[Web interface edit records]
-*-*-
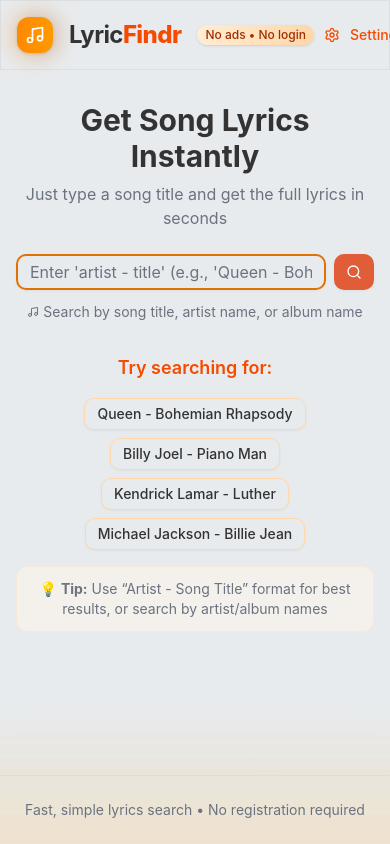
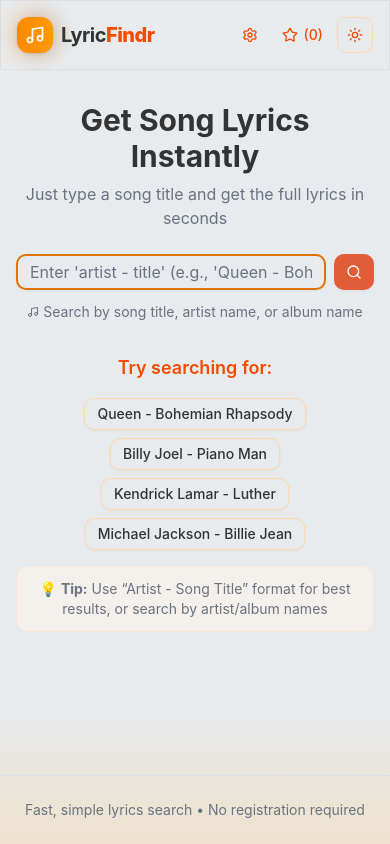
Before and after one commit to PragTheDev/LyricFindr, a Next.js app: page / in a window 390 px wide. Built offline with nearby package versions, Linux system fonts and the light colour scheme.

Commit message:
Added more stuff | bug fixes

```diff
--- a/app/page.js
+++ b/app/page.js
@@ -335,9 +335,9 @@
       <header className="border relative z-10">
         <div className="container mx-auto px-4 py-4">
           <div className="flex items-center justify-between">
-            <div className="flex items-center gap-4">
+            <div className="flex items-center gap-2 md:gap-4">
               <div
-                className="flex items-center gap-4 cursor-pointer"
+                className="flex items-center gap-2 md:gap-4 cursor-pointer"
                 onClick={handleLogoClick}
               >
                 <div className="relative">
@@ -346,7 +346,7 @@
                     <Music className="w-5 h-5 text-white" />
                   </div>
                 </div>
-                <h1 className="text-2xl font-bold text-foreground tracking-tight">
+                <h1 className="text-xl md:text-2xl font-bold text-foreground tracking-tight">
                   Lyric
                   <span className="font-extrabold text-orange-600 dark:text-orange-400">
                     Findr
@@ -356,20 +356,20 @@
 
               <Badge
                 variant="secondary"
-                className="bg-gradient-to-r from-orange-100 to-orange-200 text-orange-800 border-0 shadow-sm dark:from-orange-400 dark:to-orange-500 dark:text-orange-200"
+                className="hidden sm:block bg-gradient-to-r from-orange-100 to-orange-200 text-orange-800 border-0 shadow-sm dark:from-orange-400 dark:to-orange-500 dark:text-orange-200"
               >
                 No ads • No login
               </Badge>
             </div>
-            <div className="flex items-center gap-2">
+            <div className="flex items-center gap-1 md:gap-2">
               <Button
                 variant="ghost"
                 size="sm"
                 onClick={() => setShowFontSettings(!showFontSettings)}
                 className="text-orange-600 hover:text-orange-700 hover:bg-orange-50 dark:text-orange-400 dark:hover:bg-orange-900/20"
               >
-                <Settings className="w-4 h-4 mr-1" />
-                Settings
+                <Settings className="w-4 h-4 md:mr-1" />
+                <span className="hidden md:inline">Settings</span>
               </Button>
               <Button
                 variant="ghost"
@@ -377,8 +377,10 @@
                 onClick={handleFavoritesClick}
                 className="text-orange-600 hover:text-orange-700 hover:bg-orange-50 dark:text-orange-400 dark:hover:bg-orange-900/20"
               >
-                <Star className="w-4 h-4 mr-1" />
-                Favorites ({favorites.length})
+                <Star className="w-4 h-4 md:mr-1" />
+                <span className="hidden sm:inline">Favorites</span>
+                <span className="hidden sm:inline"> ({favorites.length})</span>
+                <span className="sm:hidden">({favorites.length})</span>
               </Button>
               <ThemeToggle />
             </div>
@@ -731,8 +733,35 @@
         {selectedLyrics && (
           <div className="max-w-3xl mx-auto mb-8">
             <Card className="border-orange-200/50 shadow-lg dark:border-orange-800/50">
-              <CardHeader className="bg-gradient-to-r  border-orange-200/50 dark:border-orange-800/50">
-                <div className="flex items-center justify-between">
+              <CardHeader className="bg-gradient-to-r border-orange-200/50 dark:border-orange-800/50 p-4 md:p-6">
+                {/* Mobile Layout */}
+                <div className="block md:hidden">
+                  <div className="flex items-center justify-between mb-3">
+                    <Button
+                      variant="ghost"
+                      size="sm"
+                      onClick={handleBackClick}
+                      className="text-orange-600 hover:text-orange-700 hover:bg-orange-50 dark:text-orange-400 dark:hover:bg-orange-900/20"
+                    >
+                      ← Back
+                    </Button>
+                  </div>
+                  <div className="text-center">
+                    <CardTitle className="text-lg font-bold mb-1 text-orange-400 leading-tight">
+                      {selectedLyrics.trackName}
+                    </CardTitle>
+                    <div className="flex flex-col sm:flex-row sm:items-center sm:justify-center gap-1 sm:gap-2 text-sm text-muted-foreground">
+                      <span className="font-medium">
+                        {selectedLyrics.artistName}
+                      </span>
+                      <span className="hidden sm:inline">•</span>
+                      <span>{selectedLyrics.albumName}</span>
+                    </div>
+                  </div>
+                </div>
+
+                {/* Desktop Layout */}
+                <div className="hidden md:flex items-center justify-between">
                   <Button
                     variant="ghost"
                     size="sm"
@@ -786,7 +815,7 @@
                   </div>
                 </div>
 
-                <div className="mt-4 flex gap-3 justify-center flex-wrap">
+                <div className="mt-4 flex flex-col sm:flex-row gap-3 justify-center flex-wrap">
                   <Button
                     variant="ghost"
                     size="sm"
@@ -810,7 +839,7 @@
                       : "Add to Favorites"}
                   </Button>
 
-                  <div className="flex gap-2">
+                  <div className="flex flex-wrap gap-2 justify-center">
                     <Button
                       variant="outline"
                       size="sm"
@@ -848,6 +877,7 @@
                     )}
                   </div>
 
+                  <div className="flex flex-wrap gap-2 justify-center">
                     <Button
                       variant="outline"
                       size="sm"
@@ -880,6 +910,7 @@
                     >
                       📺 Watch on YouTube
                     </Button>
+                  </div>
                 </div>
 
                 <div className="mt-4 pt-4 border-t border-orange-200/50 dark:border-orange-800/50">
```
Lines whose indentation alone changed are shown as unchanged.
-*-*-
**Work instructions:** Check each line above for the string "relative" and copy every line that has it.

**Response to the exercise:**
       <header className="border relative z-10">
                 <div className="relative">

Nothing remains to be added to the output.